▶ **Stored data**:
• • • • •
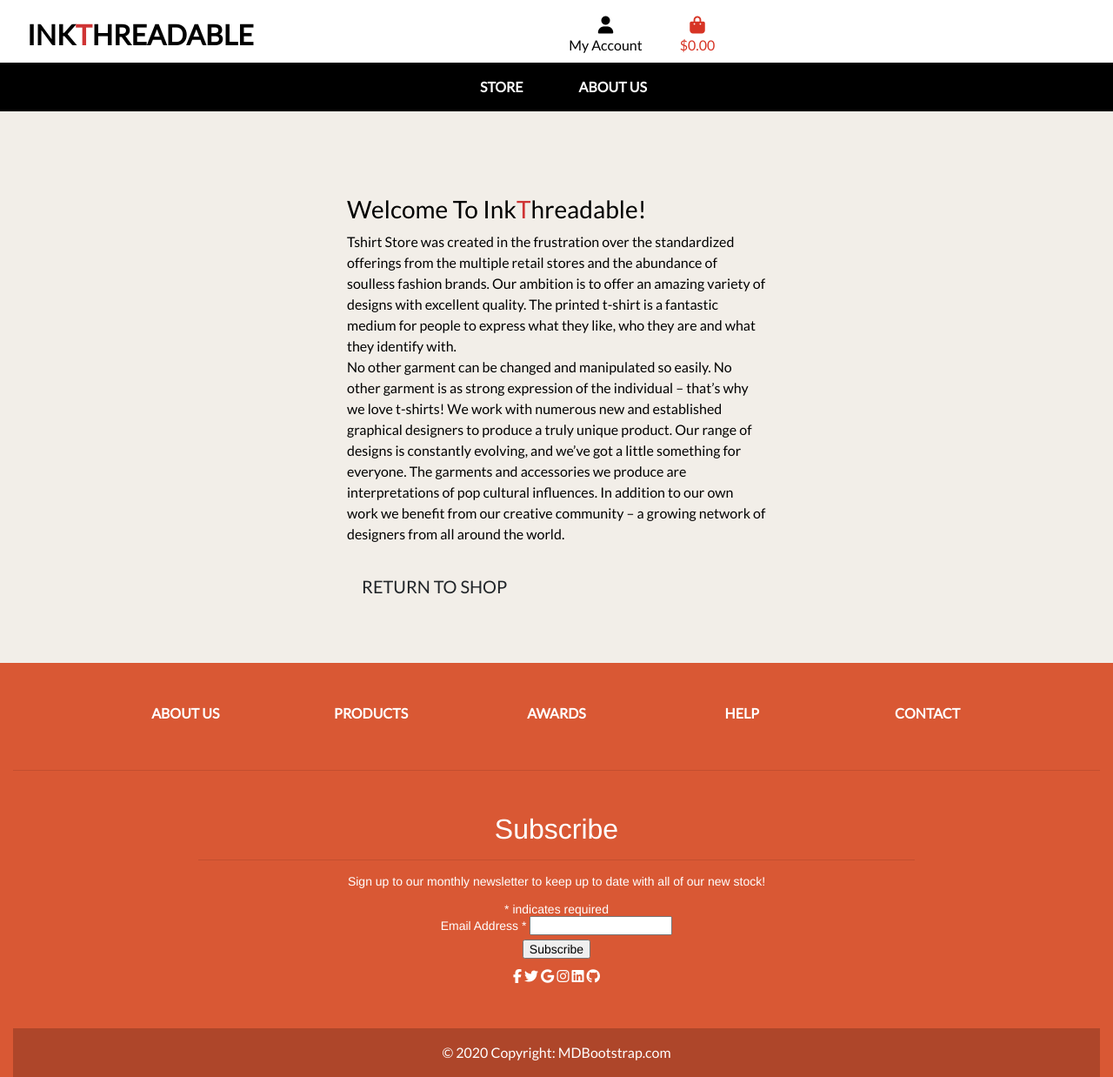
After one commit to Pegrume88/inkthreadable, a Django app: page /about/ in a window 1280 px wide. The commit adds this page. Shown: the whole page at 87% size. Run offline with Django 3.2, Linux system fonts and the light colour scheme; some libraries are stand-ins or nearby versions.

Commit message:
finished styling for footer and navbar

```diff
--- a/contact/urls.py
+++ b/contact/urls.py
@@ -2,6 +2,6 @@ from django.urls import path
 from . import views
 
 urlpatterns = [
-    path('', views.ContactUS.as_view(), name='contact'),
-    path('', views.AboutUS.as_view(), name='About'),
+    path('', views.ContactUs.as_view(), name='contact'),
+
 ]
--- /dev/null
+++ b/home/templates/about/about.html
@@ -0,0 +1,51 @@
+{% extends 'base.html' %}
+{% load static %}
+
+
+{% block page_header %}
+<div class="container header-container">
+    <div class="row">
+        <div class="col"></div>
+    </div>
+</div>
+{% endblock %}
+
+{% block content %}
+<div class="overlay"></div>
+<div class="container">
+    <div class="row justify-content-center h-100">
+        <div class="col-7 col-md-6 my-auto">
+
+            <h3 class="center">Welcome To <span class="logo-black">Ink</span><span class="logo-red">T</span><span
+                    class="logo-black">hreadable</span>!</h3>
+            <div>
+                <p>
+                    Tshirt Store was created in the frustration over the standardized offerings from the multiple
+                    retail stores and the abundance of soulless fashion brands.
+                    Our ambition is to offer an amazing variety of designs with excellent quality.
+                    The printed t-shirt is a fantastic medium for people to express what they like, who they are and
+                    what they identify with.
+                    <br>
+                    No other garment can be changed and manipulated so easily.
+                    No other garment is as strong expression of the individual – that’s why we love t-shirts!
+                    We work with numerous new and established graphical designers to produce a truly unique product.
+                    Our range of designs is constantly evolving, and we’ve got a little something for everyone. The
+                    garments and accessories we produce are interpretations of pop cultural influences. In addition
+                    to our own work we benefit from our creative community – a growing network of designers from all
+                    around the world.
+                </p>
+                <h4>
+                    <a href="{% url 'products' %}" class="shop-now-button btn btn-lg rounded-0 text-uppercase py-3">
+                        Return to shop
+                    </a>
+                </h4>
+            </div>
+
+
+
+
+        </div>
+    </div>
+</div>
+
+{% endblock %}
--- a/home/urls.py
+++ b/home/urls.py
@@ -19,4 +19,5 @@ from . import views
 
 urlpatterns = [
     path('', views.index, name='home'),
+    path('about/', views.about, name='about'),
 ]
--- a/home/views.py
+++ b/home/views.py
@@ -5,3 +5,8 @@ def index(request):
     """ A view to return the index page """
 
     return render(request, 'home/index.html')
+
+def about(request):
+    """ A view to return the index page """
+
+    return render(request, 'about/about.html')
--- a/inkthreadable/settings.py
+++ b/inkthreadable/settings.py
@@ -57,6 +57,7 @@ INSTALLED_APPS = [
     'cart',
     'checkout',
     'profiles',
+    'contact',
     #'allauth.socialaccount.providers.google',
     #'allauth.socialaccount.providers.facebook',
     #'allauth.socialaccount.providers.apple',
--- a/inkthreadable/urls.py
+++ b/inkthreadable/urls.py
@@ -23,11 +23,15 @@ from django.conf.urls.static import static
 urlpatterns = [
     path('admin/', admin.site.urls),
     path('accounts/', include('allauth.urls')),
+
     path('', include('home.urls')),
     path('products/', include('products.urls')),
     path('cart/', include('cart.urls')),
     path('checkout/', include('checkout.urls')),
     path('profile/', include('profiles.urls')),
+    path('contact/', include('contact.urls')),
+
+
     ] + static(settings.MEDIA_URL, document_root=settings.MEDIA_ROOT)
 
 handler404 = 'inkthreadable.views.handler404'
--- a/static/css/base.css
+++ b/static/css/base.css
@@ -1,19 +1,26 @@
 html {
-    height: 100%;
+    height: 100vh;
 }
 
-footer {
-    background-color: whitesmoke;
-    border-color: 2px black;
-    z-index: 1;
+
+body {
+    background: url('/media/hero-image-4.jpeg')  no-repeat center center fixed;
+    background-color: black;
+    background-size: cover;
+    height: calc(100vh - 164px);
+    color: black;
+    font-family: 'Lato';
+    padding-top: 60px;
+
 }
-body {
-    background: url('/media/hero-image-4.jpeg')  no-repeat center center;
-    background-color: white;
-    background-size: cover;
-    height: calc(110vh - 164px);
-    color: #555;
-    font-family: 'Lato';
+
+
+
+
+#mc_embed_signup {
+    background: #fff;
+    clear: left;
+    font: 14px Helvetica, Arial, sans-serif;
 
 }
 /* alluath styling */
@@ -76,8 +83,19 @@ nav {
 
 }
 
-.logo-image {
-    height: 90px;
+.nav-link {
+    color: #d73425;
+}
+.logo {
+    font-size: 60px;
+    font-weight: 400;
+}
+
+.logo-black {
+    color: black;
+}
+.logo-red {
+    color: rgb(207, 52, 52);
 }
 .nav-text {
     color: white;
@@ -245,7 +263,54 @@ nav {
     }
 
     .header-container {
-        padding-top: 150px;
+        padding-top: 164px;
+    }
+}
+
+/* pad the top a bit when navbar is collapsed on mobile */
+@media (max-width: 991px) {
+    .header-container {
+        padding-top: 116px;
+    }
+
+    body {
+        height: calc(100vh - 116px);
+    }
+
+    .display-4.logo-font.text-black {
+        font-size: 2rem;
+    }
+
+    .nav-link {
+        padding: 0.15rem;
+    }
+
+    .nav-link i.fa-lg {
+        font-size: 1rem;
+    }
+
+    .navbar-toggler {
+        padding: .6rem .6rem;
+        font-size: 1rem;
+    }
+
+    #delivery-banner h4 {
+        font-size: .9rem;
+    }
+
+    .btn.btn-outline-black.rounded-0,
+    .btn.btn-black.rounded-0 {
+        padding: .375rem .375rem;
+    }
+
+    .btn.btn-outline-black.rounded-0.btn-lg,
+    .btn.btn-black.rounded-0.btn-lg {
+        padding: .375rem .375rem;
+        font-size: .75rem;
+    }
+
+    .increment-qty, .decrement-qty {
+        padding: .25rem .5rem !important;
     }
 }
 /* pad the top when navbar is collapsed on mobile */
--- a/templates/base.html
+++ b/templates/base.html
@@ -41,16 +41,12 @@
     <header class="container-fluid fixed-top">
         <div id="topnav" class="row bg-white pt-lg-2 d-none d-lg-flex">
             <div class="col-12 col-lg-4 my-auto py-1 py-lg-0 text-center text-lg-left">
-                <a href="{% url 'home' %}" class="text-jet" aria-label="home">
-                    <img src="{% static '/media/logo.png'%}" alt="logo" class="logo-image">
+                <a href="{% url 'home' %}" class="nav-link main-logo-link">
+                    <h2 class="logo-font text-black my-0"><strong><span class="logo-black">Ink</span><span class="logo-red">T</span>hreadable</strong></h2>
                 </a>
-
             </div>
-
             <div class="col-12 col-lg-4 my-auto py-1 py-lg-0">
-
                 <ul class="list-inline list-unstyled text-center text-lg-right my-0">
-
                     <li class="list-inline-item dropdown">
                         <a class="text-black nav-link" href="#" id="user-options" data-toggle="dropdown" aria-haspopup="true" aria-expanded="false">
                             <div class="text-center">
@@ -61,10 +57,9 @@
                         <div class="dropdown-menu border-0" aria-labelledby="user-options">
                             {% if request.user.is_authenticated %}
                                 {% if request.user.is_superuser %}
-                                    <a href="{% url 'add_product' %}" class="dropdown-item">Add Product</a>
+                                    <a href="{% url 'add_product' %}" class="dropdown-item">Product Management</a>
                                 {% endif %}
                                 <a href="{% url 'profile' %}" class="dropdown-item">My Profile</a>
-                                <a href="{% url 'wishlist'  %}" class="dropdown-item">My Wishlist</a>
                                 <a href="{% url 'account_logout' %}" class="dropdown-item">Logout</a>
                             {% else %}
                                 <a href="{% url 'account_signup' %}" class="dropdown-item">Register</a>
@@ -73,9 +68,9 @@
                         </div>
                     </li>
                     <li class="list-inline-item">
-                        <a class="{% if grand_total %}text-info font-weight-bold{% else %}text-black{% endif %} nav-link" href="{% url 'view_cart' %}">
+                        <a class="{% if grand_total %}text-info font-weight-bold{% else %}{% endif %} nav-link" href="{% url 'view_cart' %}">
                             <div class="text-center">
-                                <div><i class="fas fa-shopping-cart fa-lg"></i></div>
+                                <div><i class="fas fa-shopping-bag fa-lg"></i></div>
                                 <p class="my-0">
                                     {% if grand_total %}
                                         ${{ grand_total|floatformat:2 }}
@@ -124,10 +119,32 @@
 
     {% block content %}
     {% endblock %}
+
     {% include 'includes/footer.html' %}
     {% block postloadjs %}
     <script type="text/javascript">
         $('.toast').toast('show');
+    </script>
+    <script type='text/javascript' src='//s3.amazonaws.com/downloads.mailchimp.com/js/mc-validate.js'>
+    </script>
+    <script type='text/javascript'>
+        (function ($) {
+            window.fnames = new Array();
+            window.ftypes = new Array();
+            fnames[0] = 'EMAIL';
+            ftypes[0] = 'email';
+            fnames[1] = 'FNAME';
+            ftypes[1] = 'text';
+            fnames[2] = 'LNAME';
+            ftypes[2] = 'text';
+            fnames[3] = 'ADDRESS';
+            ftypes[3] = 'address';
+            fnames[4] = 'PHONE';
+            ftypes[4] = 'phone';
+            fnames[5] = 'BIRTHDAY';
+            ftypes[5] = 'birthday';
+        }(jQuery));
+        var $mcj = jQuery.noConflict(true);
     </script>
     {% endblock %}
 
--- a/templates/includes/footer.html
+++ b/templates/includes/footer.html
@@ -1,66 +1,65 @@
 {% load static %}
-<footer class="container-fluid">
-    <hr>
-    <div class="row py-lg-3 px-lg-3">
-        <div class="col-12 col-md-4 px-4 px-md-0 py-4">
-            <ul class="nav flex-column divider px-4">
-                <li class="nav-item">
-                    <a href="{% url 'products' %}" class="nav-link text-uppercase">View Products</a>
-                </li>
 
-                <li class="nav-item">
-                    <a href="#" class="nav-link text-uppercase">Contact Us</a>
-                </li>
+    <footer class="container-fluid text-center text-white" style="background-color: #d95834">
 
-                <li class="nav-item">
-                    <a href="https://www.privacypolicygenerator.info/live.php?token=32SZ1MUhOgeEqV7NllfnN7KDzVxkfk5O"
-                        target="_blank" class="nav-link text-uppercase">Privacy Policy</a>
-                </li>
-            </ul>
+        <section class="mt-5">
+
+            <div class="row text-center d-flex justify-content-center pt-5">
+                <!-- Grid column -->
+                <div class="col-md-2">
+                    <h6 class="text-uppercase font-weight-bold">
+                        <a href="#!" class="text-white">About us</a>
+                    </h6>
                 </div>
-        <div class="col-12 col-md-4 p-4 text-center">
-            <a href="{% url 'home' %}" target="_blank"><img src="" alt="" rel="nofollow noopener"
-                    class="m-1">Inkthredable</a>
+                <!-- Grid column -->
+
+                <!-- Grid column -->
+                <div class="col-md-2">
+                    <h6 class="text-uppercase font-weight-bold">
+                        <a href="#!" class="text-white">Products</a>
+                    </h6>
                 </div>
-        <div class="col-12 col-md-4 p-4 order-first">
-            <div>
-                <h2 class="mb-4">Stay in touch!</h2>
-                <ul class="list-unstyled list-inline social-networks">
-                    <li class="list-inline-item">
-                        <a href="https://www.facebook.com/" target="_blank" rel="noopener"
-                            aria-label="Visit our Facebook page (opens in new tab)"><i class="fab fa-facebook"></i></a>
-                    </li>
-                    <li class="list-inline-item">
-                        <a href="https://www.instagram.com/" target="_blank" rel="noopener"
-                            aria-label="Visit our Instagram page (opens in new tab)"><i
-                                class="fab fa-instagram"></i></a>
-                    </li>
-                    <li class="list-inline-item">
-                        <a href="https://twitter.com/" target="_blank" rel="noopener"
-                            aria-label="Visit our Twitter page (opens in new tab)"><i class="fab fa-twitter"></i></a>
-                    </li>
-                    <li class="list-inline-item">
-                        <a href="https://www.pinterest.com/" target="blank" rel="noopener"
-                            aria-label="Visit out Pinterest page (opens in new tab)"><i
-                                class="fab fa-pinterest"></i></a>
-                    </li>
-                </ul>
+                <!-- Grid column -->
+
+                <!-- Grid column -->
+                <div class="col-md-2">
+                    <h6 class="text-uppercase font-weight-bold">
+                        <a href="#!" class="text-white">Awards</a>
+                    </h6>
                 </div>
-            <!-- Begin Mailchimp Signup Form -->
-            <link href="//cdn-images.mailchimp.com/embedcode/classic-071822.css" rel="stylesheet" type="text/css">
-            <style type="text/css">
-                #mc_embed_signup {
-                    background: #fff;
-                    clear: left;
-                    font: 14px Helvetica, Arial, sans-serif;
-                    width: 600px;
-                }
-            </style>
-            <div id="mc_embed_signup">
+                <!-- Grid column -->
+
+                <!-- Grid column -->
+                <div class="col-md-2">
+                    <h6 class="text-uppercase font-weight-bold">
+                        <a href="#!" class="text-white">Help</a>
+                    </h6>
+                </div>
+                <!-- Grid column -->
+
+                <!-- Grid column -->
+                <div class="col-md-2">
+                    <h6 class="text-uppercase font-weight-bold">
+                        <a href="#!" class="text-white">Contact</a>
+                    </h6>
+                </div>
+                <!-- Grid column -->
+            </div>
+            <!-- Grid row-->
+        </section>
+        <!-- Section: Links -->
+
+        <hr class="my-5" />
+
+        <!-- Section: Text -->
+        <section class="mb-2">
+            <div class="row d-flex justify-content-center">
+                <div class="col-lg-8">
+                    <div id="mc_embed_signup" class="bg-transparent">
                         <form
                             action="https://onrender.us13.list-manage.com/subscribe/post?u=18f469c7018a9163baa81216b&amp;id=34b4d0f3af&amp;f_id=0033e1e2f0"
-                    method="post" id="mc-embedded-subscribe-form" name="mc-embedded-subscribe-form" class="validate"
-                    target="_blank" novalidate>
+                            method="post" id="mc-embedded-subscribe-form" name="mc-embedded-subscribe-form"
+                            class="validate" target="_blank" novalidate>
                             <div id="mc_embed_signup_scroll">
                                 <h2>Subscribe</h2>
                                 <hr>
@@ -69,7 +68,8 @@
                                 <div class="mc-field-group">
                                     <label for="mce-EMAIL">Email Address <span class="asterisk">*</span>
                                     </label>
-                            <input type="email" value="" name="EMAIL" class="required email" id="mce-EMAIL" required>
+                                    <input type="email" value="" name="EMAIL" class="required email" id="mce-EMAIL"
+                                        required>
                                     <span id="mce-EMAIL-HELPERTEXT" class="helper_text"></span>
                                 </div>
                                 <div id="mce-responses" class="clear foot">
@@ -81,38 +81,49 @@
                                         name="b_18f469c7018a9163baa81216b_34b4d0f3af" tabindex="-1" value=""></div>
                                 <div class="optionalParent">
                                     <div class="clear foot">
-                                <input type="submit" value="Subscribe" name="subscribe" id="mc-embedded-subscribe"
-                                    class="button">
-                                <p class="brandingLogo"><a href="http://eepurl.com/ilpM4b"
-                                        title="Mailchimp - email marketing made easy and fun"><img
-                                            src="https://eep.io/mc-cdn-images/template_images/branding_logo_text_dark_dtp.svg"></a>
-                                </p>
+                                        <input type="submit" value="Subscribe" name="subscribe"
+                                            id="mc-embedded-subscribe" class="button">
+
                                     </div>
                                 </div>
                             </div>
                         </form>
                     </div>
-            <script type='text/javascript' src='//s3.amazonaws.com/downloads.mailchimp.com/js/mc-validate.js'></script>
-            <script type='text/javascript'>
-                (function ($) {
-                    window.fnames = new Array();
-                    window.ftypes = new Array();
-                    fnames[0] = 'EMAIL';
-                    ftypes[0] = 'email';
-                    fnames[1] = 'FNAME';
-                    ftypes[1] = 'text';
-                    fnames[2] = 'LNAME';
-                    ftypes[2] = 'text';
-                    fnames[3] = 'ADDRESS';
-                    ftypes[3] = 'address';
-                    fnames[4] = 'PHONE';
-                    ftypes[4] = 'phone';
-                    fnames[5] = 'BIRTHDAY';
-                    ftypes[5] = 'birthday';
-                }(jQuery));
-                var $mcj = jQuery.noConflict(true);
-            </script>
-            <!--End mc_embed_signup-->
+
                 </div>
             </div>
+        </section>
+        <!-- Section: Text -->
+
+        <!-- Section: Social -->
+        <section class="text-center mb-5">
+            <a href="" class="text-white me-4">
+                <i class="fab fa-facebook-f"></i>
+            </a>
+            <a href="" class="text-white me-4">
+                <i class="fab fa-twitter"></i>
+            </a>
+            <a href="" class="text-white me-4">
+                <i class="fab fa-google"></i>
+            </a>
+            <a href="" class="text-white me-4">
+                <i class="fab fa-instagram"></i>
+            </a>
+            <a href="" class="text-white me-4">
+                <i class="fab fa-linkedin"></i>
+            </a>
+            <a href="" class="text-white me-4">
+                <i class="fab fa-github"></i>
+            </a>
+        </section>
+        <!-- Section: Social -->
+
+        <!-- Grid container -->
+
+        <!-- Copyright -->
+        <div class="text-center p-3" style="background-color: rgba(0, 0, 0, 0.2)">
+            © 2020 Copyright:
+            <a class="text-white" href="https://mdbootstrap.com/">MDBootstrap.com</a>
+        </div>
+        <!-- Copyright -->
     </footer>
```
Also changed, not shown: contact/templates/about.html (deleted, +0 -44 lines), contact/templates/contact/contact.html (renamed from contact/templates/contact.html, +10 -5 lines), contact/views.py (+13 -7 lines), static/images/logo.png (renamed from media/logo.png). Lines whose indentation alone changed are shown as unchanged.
• • • • •
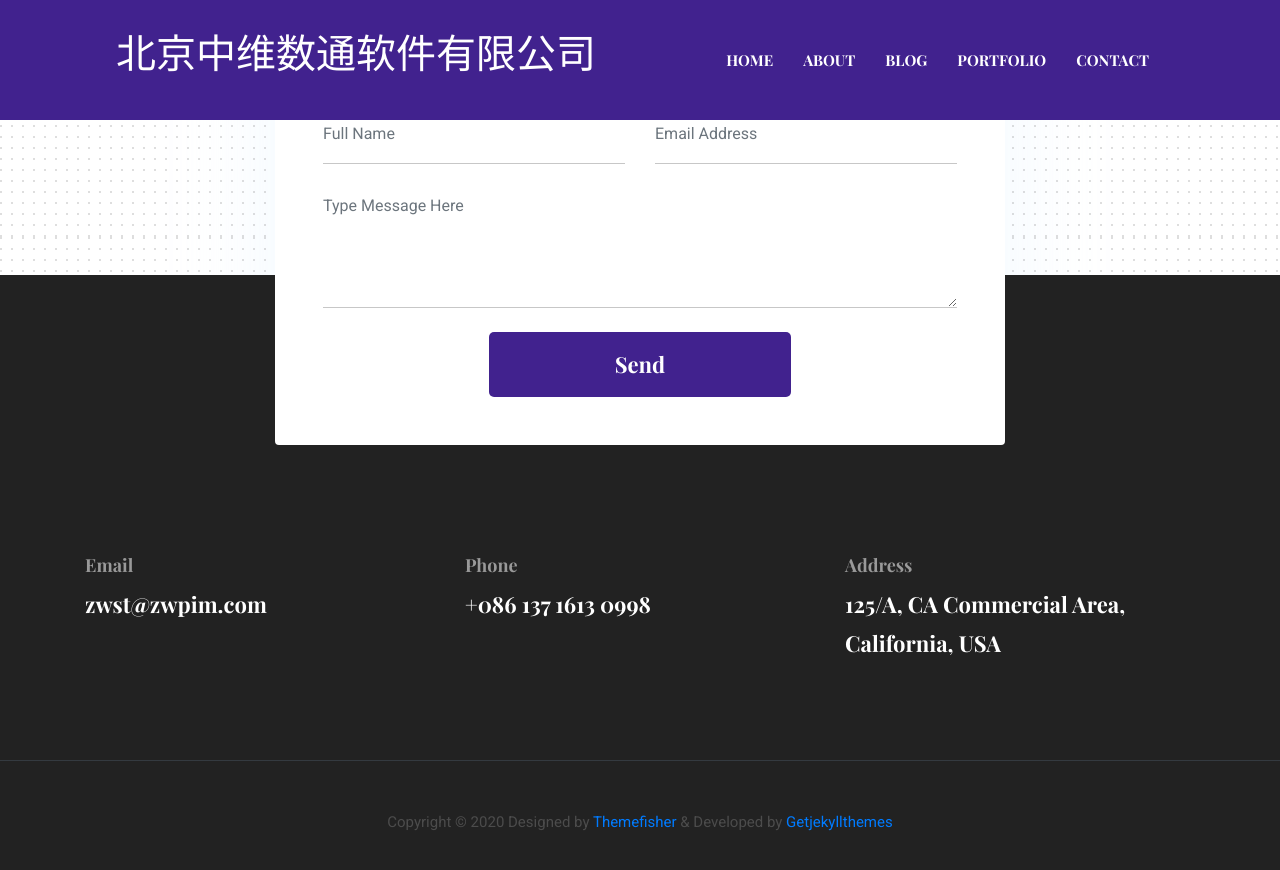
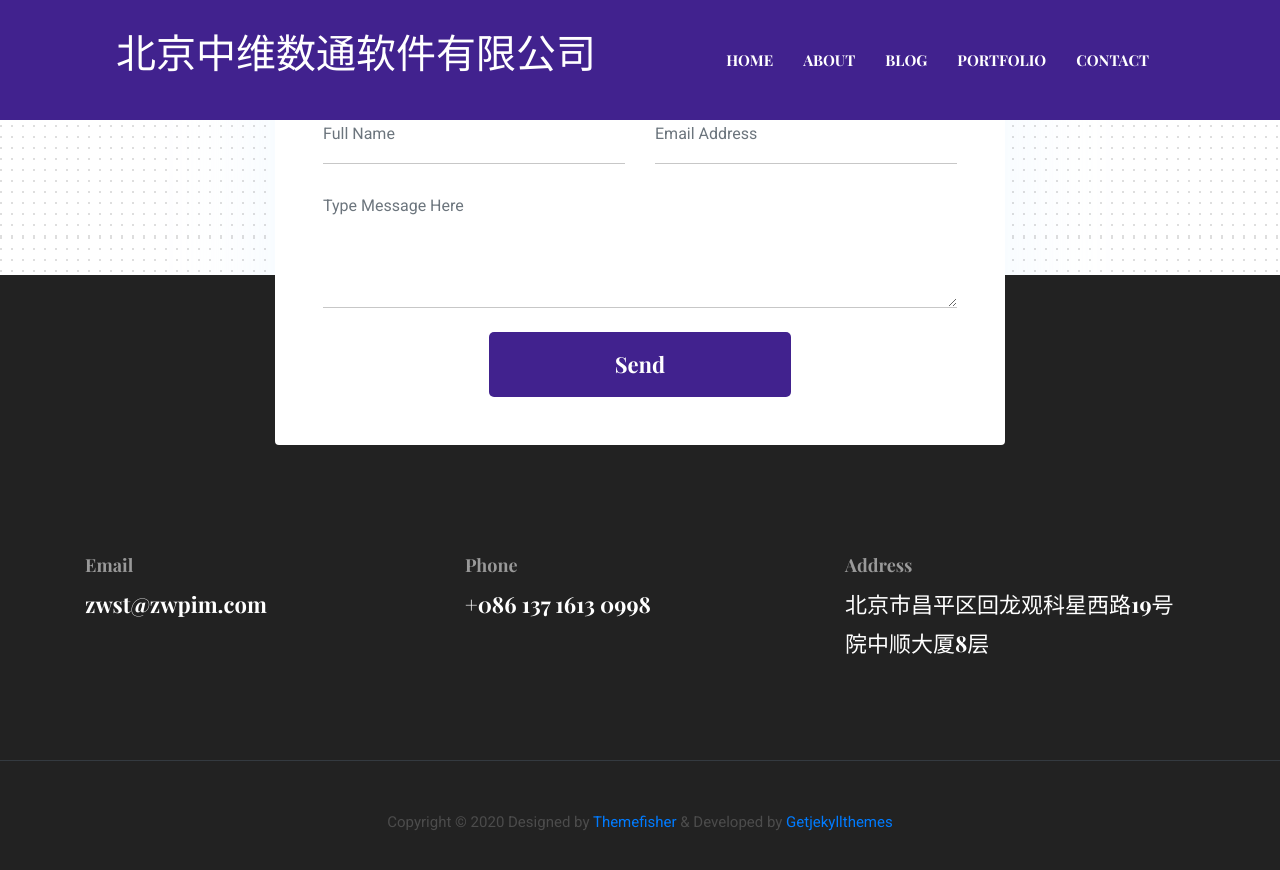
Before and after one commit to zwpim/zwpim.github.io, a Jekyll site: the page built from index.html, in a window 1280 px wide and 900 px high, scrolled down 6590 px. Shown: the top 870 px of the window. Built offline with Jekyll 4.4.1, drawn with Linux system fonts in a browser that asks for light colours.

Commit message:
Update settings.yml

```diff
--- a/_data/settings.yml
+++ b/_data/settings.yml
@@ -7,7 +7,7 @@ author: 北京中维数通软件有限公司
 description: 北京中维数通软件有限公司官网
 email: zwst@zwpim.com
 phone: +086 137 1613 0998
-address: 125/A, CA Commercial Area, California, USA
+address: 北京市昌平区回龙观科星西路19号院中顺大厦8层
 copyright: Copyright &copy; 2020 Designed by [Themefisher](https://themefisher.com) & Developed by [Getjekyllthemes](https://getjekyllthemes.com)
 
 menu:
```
• • • • •
Find all lines in the records that hold the word "settings". Copy them.

--- a/inkthreadable/settings.py
+++ b/inkthreadable/settings.py
     ] + static(settings.MEDIA_URL, document_root=settings.MEDIA_ROOT)
Update settings.yml
--- a/_data/settings.yml
+++ b/_data/settings.yml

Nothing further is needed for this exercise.